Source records
────────────────────────────────────────

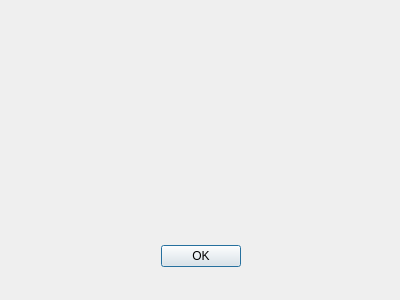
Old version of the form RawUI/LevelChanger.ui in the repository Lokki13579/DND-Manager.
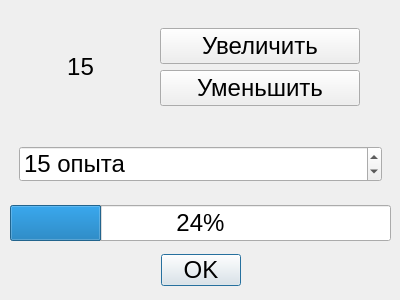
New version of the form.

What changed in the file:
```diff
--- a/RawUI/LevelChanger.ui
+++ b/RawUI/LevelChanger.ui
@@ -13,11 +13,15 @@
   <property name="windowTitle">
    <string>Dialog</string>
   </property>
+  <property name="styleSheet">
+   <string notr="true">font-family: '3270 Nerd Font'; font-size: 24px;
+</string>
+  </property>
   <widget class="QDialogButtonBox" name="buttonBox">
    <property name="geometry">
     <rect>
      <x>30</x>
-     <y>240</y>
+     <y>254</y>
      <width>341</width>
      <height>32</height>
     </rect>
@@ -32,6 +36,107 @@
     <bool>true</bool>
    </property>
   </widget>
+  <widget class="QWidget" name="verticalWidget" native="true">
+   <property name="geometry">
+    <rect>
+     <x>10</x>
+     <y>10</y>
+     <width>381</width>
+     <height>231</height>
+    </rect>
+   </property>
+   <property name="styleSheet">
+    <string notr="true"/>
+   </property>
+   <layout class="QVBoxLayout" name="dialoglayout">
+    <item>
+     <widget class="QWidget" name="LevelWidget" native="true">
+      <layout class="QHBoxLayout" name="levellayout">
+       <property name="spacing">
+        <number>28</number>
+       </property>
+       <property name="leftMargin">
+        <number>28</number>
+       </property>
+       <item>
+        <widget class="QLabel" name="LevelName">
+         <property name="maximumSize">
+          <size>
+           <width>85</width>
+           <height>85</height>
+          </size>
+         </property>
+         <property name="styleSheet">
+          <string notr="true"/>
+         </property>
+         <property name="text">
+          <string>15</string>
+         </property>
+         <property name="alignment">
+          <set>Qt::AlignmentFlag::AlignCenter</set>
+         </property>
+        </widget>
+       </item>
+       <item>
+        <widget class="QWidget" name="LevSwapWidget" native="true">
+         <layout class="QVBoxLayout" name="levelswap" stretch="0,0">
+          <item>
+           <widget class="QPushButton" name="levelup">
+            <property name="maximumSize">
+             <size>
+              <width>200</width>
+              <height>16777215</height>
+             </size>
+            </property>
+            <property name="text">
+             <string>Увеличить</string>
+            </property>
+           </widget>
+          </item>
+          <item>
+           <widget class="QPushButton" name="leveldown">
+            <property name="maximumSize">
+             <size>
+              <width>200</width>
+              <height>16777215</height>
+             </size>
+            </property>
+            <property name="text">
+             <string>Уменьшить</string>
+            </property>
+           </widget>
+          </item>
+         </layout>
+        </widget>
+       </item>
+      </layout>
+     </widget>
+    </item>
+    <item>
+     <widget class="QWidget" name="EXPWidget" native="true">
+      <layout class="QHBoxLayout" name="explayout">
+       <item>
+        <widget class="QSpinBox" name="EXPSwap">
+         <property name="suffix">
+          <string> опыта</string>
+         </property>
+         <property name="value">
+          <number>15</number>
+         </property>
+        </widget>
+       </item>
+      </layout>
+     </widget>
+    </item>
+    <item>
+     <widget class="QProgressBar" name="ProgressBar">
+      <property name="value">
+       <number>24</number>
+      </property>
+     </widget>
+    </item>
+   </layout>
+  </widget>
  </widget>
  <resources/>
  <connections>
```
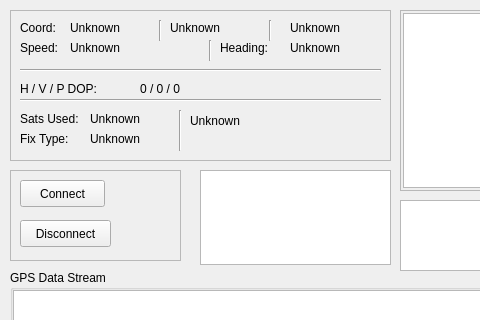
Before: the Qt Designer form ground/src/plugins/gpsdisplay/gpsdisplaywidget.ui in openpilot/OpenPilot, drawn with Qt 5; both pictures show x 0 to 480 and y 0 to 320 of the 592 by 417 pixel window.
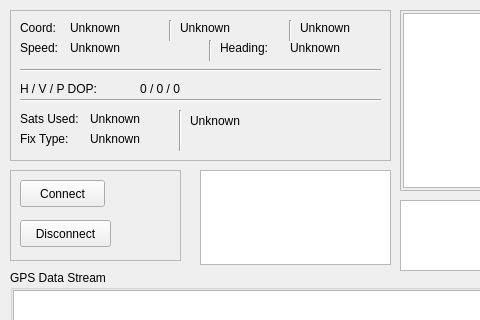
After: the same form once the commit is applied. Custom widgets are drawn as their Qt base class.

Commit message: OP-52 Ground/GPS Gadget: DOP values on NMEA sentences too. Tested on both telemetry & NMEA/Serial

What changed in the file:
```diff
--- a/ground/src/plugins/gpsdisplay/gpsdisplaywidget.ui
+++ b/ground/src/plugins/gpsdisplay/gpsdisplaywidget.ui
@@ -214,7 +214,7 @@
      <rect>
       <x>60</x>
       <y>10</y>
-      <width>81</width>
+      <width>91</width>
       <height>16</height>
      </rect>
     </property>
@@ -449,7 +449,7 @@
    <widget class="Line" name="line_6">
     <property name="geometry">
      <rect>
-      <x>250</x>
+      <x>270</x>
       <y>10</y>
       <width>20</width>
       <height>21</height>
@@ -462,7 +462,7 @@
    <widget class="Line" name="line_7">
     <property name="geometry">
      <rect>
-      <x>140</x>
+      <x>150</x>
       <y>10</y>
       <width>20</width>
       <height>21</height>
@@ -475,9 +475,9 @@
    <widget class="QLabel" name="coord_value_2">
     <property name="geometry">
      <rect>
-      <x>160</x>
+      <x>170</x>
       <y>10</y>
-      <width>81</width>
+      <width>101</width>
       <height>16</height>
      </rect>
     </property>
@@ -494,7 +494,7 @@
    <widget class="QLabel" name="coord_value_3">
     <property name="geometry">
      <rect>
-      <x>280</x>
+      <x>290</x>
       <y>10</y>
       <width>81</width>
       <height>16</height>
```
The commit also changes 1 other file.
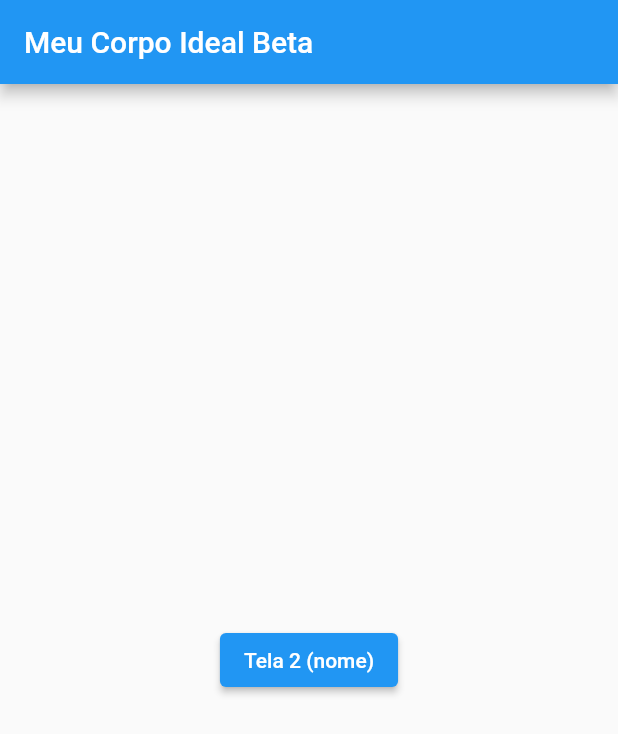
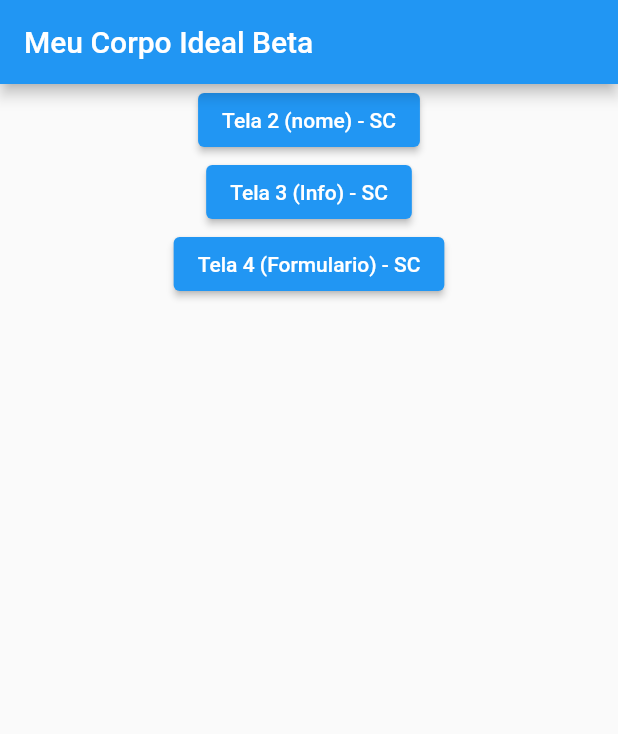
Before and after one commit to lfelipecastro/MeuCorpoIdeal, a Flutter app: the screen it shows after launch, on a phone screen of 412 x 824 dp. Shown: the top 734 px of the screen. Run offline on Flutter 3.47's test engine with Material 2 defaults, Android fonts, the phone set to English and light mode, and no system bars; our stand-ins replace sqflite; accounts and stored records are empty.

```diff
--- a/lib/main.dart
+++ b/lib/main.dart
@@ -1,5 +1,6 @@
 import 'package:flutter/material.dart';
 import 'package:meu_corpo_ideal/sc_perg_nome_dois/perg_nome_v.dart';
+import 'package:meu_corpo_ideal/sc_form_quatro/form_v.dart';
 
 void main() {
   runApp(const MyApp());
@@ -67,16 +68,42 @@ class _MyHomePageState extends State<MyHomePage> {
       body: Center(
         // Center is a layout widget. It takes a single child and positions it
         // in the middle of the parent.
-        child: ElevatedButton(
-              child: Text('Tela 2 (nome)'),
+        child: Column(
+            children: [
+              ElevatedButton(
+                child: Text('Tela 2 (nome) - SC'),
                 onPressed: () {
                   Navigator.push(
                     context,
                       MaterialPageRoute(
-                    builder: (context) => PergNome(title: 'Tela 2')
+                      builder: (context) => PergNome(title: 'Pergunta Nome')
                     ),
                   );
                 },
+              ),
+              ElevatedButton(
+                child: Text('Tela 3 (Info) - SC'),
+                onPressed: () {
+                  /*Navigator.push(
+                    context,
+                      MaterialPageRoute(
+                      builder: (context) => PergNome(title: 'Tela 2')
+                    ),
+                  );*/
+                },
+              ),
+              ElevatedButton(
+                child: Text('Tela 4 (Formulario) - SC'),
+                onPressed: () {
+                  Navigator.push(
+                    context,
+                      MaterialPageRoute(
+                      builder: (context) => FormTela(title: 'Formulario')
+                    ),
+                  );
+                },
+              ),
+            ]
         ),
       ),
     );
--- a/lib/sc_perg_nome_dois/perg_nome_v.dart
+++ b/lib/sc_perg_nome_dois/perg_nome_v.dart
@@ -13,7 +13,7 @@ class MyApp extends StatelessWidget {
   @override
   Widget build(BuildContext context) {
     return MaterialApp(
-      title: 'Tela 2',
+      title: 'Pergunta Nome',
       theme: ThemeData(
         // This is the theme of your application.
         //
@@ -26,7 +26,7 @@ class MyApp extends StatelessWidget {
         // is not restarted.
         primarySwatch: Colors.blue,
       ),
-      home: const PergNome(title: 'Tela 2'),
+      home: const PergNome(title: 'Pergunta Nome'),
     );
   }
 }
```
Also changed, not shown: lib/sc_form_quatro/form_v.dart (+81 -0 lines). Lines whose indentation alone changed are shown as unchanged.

────────────────────────────────────────

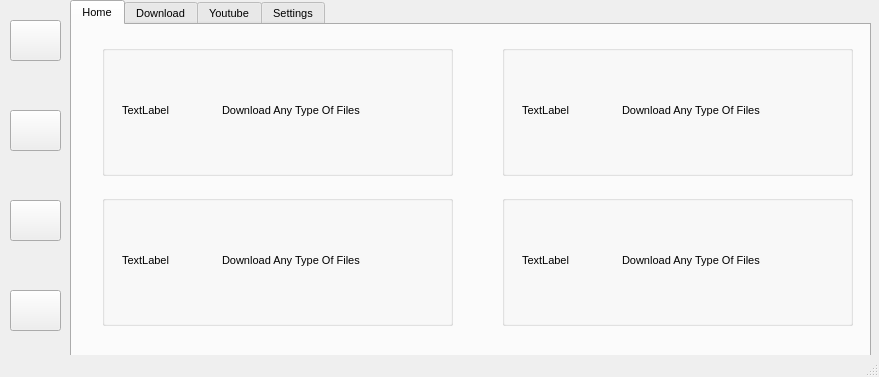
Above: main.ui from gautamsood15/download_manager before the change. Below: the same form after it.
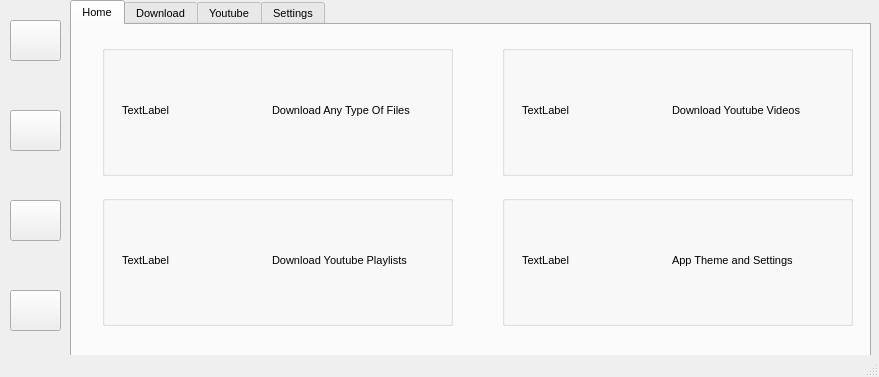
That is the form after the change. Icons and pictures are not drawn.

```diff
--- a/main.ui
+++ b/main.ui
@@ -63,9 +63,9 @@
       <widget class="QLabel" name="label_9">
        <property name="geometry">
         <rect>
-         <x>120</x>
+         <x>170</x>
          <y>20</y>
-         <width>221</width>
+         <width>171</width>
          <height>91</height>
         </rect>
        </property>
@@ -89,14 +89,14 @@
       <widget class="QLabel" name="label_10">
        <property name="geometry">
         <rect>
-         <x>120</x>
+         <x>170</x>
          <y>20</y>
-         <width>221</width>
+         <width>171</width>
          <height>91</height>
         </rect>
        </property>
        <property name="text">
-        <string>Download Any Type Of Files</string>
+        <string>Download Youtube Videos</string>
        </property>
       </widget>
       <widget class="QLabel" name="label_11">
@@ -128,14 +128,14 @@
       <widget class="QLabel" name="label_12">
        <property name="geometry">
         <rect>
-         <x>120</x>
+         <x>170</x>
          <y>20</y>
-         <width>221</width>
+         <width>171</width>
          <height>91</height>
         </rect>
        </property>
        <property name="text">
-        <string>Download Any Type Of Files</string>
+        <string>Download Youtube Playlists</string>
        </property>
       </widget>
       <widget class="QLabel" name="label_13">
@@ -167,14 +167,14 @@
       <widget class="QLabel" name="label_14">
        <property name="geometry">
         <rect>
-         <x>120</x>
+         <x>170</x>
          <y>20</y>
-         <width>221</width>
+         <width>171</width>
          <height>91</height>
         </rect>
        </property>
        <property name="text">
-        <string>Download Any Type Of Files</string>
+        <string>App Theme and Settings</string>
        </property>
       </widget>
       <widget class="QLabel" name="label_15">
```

────────────────────────────────────────

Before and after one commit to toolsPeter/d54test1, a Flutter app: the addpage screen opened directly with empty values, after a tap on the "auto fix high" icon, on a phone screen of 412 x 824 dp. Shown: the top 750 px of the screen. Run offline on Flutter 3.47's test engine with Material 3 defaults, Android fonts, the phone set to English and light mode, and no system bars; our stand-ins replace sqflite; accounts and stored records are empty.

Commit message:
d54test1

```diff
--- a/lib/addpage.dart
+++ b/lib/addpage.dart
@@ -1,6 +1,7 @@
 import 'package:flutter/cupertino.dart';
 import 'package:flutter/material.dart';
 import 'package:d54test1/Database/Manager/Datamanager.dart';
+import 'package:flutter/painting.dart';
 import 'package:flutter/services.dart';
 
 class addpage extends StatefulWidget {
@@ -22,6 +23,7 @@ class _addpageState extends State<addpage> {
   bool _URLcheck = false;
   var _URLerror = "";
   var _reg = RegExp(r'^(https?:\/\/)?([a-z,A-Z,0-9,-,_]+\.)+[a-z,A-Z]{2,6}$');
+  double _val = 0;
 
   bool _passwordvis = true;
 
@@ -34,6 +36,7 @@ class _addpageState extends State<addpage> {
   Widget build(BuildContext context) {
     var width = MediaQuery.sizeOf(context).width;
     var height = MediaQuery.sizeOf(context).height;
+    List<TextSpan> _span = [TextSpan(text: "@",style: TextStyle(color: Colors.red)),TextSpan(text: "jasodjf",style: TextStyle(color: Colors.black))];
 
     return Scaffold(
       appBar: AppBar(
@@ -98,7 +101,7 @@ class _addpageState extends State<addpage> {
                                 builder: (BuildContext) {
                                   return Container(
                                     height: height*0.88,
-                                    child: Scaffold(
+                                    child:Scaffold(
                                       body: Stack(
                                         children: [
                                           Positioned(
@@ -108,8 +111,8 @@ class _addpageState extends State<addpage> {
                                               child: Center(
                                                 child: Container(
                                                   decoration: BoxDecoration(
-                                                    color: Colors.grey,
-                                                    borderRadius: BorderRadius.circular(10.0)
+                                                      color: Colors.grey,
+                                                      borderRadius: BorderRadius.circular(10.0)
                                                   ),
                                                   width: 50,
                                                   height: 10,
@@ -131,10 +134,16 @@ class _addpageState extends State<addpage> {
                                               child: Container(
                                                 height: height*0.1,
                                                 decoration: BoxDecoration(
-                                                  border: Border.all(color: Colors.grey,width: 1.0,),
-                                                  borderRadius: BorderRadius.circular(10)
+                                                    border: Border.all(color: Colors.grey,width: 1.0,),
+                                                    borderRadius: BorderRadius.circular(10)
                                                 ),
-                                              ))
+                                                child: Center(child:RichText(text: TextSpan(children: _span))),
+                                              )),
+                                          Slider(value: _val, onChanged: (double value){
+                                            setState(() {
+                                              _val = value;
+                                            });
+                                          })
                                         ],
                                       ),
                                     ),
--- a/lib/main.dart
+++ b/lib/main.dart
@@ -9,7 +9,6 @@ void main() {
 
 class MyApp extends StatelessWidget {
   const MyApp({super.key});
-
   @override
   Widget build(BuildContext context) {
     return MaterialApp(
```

────────────────────────────────────────

Assignment
For each line above that includes "grey", copy the line.

Response to the task
-                                                    color: Colors.grey,
+                                                      color: Colors.grey,
-                                                  border: Border.all(color: Colors.grey,width: 1.0,),
+                                                    border: Border.all(color: Colors.grey,width: 1.0,),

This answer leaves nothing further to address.